Also, does any else else have issues with the car's cell connection not re-establishing for 30 minutes after being out of cell range overnight? I swear my car had much better cell coverage prior to my HW3 upgrade. Prior to HW3 my car would have cell service long after my phone lost it. Now it's reversed - I'll have two bars of LTE on my phone or iPad and the car will have nothing. I scheduled a service center visit, but my vehicle logs don't show anything wrong with the cellular modem.

The car also needs to have an alternative way to control it when it doesn't have cell coverage. Why can't the bluetooth implementation be expanded to allow the app to fully function? Having to crawl up to the front of the cabin to change the temperature at night is annoying. Why can't I use bluetooth and summon to move my car a few feet in my campground? If the bluetooth connection is secure enough to unlock the car, open the frunk, and authorize the car to drive, surely it's good enough for other controls? Or have the car broadcast a wifi network that your phone can connect to in order to control the car.

Maybe they'll just include a Starlink antenna in the CyberTruck and allow the truck to act as a hotspot. Or maybe they'll start using a cell modem that use AT&T & Verizon to ensure the widest coverage. Most likely, they'll ignore the problem until Elon decides to go camping in a CyberTruck and realizes how deficient the system is once it loses cellular service.

So you basically want everything under the sun. Got it. Elon's on it.
 
Jun 27, 2020
42
31
Euless, TX
Solid points!

You can't send directions to a Tesla. You can send an address. I could use maps on my phone, but that doesn't calculate power consumption. And when traveling up and down mountains you need to be able to calculate power consumption so you don't get stuck.

If a Tesla ran out of power on a forest road, it could literally be there forever. AAA doesn't cover forest service road tows. And lots of tow companies often won't risk scratching their vehicles. Not to mention it would have to be a flatbed tow-truck (can't use dollies on dirt road), which cannot turn around on a forest service road. Unless you expect them to drive in reverse for 10-15 miles.

A ram 1500 awd has a gas tank with a huge range (550-790 miles). And you can throw a 5g gas can in the bed of the truck which will get you another 125 miles. Can't do that with a Tesla.
i
 

About Us

Formed in 2006, Tesla Motors Club (TMC) was the first independent online Tesla community. Today it remains the largest and most dynamic community of Tesla enthusiasts. Learn more.

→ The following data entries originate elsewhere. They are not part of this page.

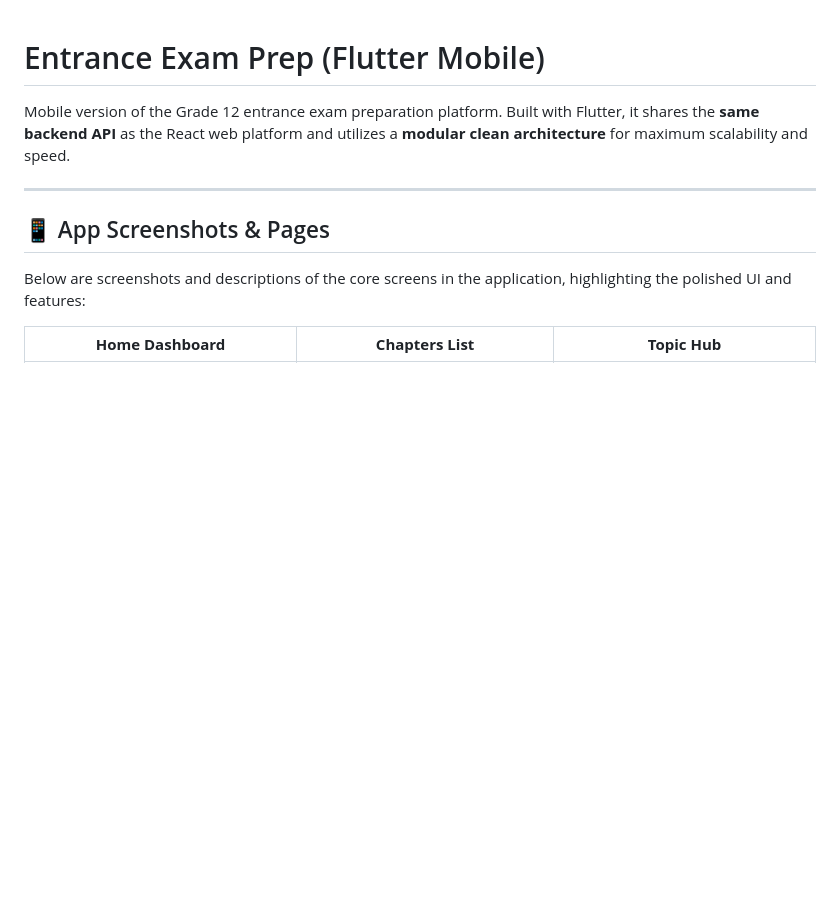
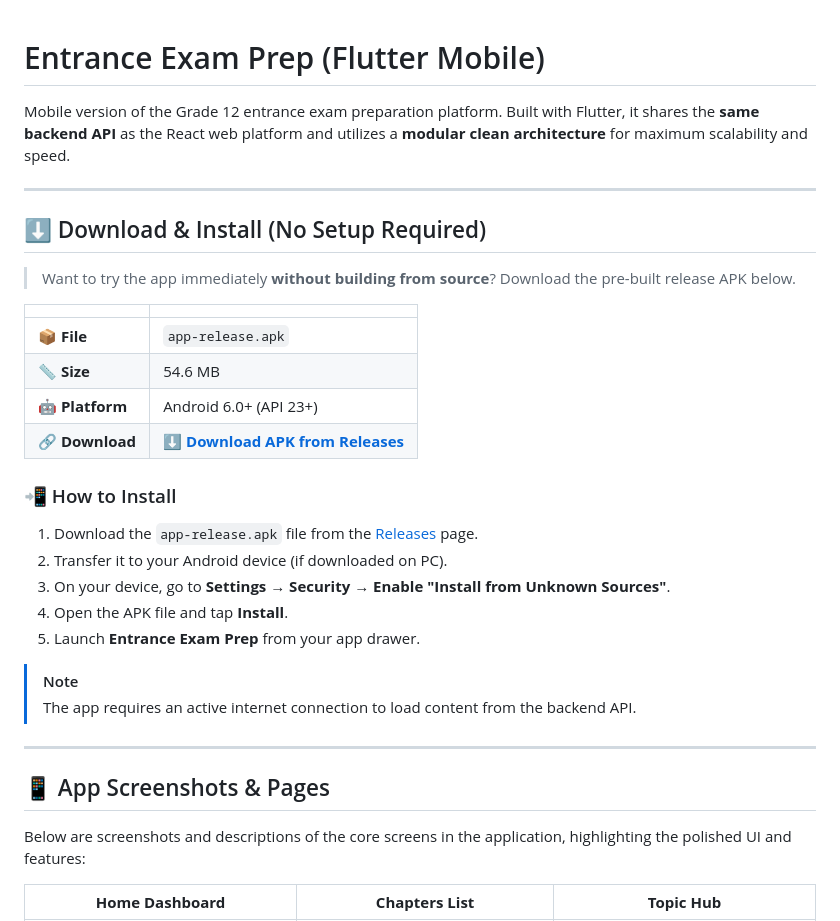
Before and after one commit to Thyon3/Entrance-Exam-Prep-, a Markdown page: README.md, the part around the change. GitHub-like rendering; blank space fills up the shorter version.

Commit message:
fix: added .apk release for visitors to see and download

```diff
--- a/README.md
+++ b/README.md
@@ -1,6 +1,30 @@
 # Entrance Exam Prep (Flutter Mobile)
 
 Mobile version of the Grade 12 entrance exam preparation platform. Built with Flutter, it shares the **same backend API** as the React web platform and utilizes a **modular clean architecture** for maximum scalability and speed.
+
+---
+
+## ⬇️ Download & Install (No Setup Required)
+
+> Want to try the app immediately **without building from source**? Download the pre-built release APK below.
+
+| | |
+|---|---|
+| 📦 **File** | `app-release.apk` |
+| 📏 **Size** | 54.6 MB |
+| 🤖 **Platform** | Android 6.0+ (API 23+) |
+| 🔗 **Download** | [**⬇ Download APK from Releases**](../../releases/latest) |
+
+### 📲 How to Install
+
+1. Download the `app-release.apk` file from the [Releases](../../releases/latest) page.
+2. Transfer it to your Android device (if downloaded on PC).
+3. On your device, go to **Settings → Security → Enable "Install from Unknown Sources"**.
+4. Open the APK file and tap **Install**.
+5. Launch **Entrance Exam Prep** from your app drawer.
+
+> [!NOTE]
+> The app requires an active internet connection to load content from the backend API.
 
 ---
 
```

Do you value your experience at TMC? Consider becoming a Supporting Member of Tesla Motors Club. As a thank you for your contribution, you'll get nearly no ads in the Community and Groups sections. Additional perks are available depending on the level of contribution. Please visit the Account Upgrades page for more details.


SUPPORT TMC
Top